* INPUT DATA:
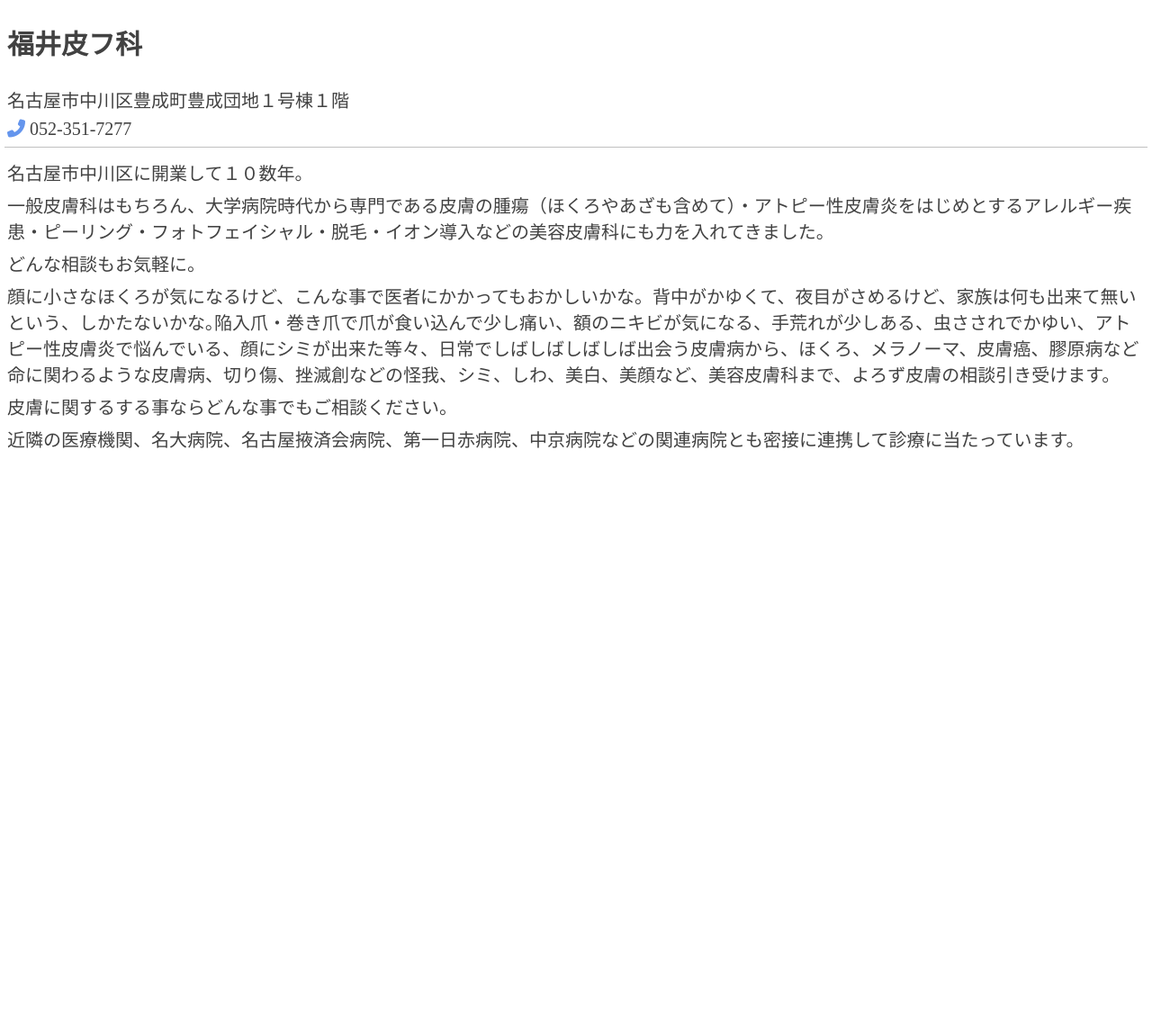
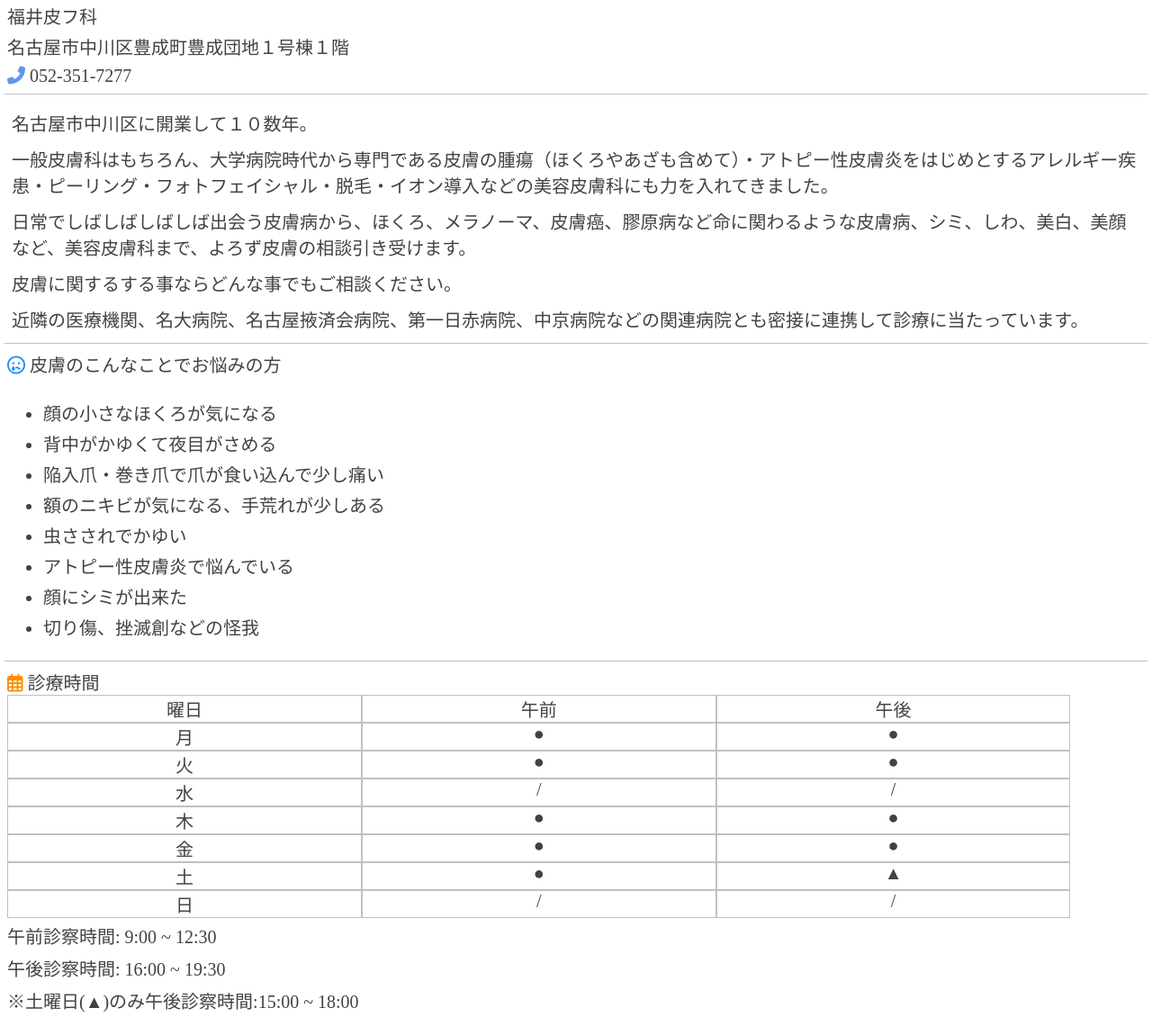
Before and after one commit to masato19890106/fukui_-dermatology, a plain HTML site: page index.html in a window 1280 px wide. Shown: the part 799-1949 px from the top of the page at 90% size. Before the commit the page ends 1314 px from the top, so only its background shows below. Drawn offline with Linux system fonts and the light colour scheme.

Commit message:
コード追加

```diff
--- a/index.html
+++ b/index.html
@@ -26,9 +26,10 @@
     <section class="infomation">
         <h2>福井皮フ科</h2>
         <p>名古屋市中川区豊成町豊成団地１号棟１階</p>
-        <p><i class="fas fa-phone-alt tel"></i> 052-351-7277</p>
+        <p><i class="fas fa-phone-alt tel"></i><a href="tel:052-351-7277"> 052-351-7277</a></p>
     </section>
-    <section>
+
+    <section class="about">
         <p>
             名古屋市中川区に開業して１０数年。
         </p>
@@ -36,10 +37,7 @@
             一般皮膚科はもちろん、大学病院時代から専門である皮膚の腫瘍（ほくろやあざも含めて）・アトピー性皮膚炎をはじめとするアレルギー疾患・ピーリング・フォトフェイシャル・脱毛・イオン導入などの美容皮膚科にも力を入れてきました。
         </p>
         <p>
-            どんな相談もお気軽に。
-        </p>
-        <p>
-            顔に小さなほくろが気になるけど、こんな事で医者にかかってもおかしいかな。背中がかゆくて、夜目がさめるけど、家族は何も出来て無いという、しかたないかな｡陥入爪・巻き爪で爪が食い込んで少し痛い、額のニキビが気になる、手荒れが少しある、虫さされでかゆい、アトピー性皮膚炎で悩んでいる、顔にシミが出来た等々、日常でしばしばしばしば出会う皮膚病から、ほくろ、メラノーマ、皮膚癌、膠原病など命に関わるような皮膚病、切り傷、挫滅創などの怪我、シミ、しわ、美白、美顔など、美容皮膚科まで、よろず皮膚の相談引き受けます。
+            日常でしばしばしばしば出会う皮膚病から、ほくろ、メラノーマ、皮膚癌、膠原病など命に関わるような皮膚病、シミ、しわ、美白、美顔など、美容皮膚科まで、よろず皮膚の相談引き受けます。
         </p>
         <p>
             皮膚に関するする事ならどんな事でもご相談ください。
@@ -48,5 +46,57 @@
             近隣の医療機関、名大病院、名古屋掖済会病院、第一日赤病院、中京病院などの関連病院とも密接に連携して診療に当たっています。
         </p>
     </section>
+
+    <section class="trobles">
+        <h3><i class="far fa-sad-tear tear"></i> 皮膚のこんなことでお悩みの方</h3>
+        <ul>
+            <li>顔の小さなほくろが気になる</li>
+            <li>背中がかゆくて夜目がさめる</li>
+            <li>陥入爪・巻き爪で爪が食い込んで少し痛い</li>
+            <li>額のニキビが気になる、手荒れが少しある</li>
+            <li>虫さされでかゆい</li>
+            <li>アトピー性皮膚炎で悩んでいる</li>
+            <li>顔にシミが出来た</li>
+            <li>切り傷、挫滅創などの怪我</li>
+        </ul>
+
+    </section>
+
+    <section class="time_schedule">
+        <h3><i class="far fa-calendar-alt"></i> 診療時間</h3>
+        <div class="schedule_table">
+            <div class="item">曜日</div>
+            <div class="item">午前</div>
+            <div class="item">午後</div>
+            <div class="item">月</div>
+            <div class="item">●</div>
+            <div class="item">●</div>
+            <div class="item">火</div>
+            <div class="item">●</div>
+            <div class="item">●</div>
+            <div class="item">水</div>
+            <div class="item">/</div>
+            <div class="item">/</div>
+            <div class="item">木</div>
+            <div class="item">●</div>
+            <div class="item">●</div>
+            <div class="item">金</div>
+            <div class="item">●</div>
+            <div class="item">●</div>
+            <div class="item">土</div>
+            <div class="item">●</div>
+            <div class="item">▲</div>
+            <div class="item">日</div>
+            <div class="item">/</div>
+            <div class="item">/</div>
+        </div>
+        <p>午前診察時間: 9:00 ~ 12:30</p>
+        <p>午後診察時間: 16:00 ~ 19:30</p>
+        <p>※土曜日(▲)のみ午後診察時間:15:00 ~ 18:00</p>
+    </section>
+
+    <section class="director">
+
+    </section>
 </body>
 </html>
--- a/lib/css/index.less
+++ b/lib/css/index.less
@@ -1,10 +1,13 @@
+
+html {
+    font-size: 20px;
+}
 
 body {
 
     margin: 0;
     padding:0;
     color:#424242;
-    font-size: 20px;
 
     a {
         text-decoration: none;
@@ -14,6 +17,13 @@ body {
     p {
         margin: 3px 0;
         padding:2px 0;
+    }
+
+    h1,h2,h3 {
+        font-weight: normal;
+        font-size: 1rem;
+        margin:0;
+        padding:0;
     }
 
     section {
@@ -27,10 +37,7 @@ body {
     background-color: cornsilk;
 
     h1 {
-        margin:0;
-        padding:0;
         display: inline-block;
-        font-weight: normal;
         font-size: 0.9rem;
         width: 100%;
         text-align: center;
@@ -58,3 +65,46 @@ body {
         }
     }
 }
+
+.about {
+
+    border-bottom: 1px solid silver;
+
+    p {
+        margin: 7px 5px;
+    }
+}
+
+.trobles {
+
+    border-bottom: 1px solid silver;
+
+
+    i {
+        color:dodgerblue;
+    }
+
+    li {
+        padding-top: 5px;
+     }
+}
+
+.time_schedule {
+
+    i {
+        color: darkorange;
+    }
+
+    .schedule_table{
+
+        display: flex;
+        flex-wrap: wrap;
+
+        .item {
+            text-align: center;
+            width: 31%;
+            margin: 0;
+            border: 1px solid silver;
+        }
+    }
+}
```
Also changed, not shown: lib/css/index.css.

* WORK TO COMPLETE:
Please determine how many lines of the records above include the word "section", replying with a number alone.

* WRITTEN ANSWER:
12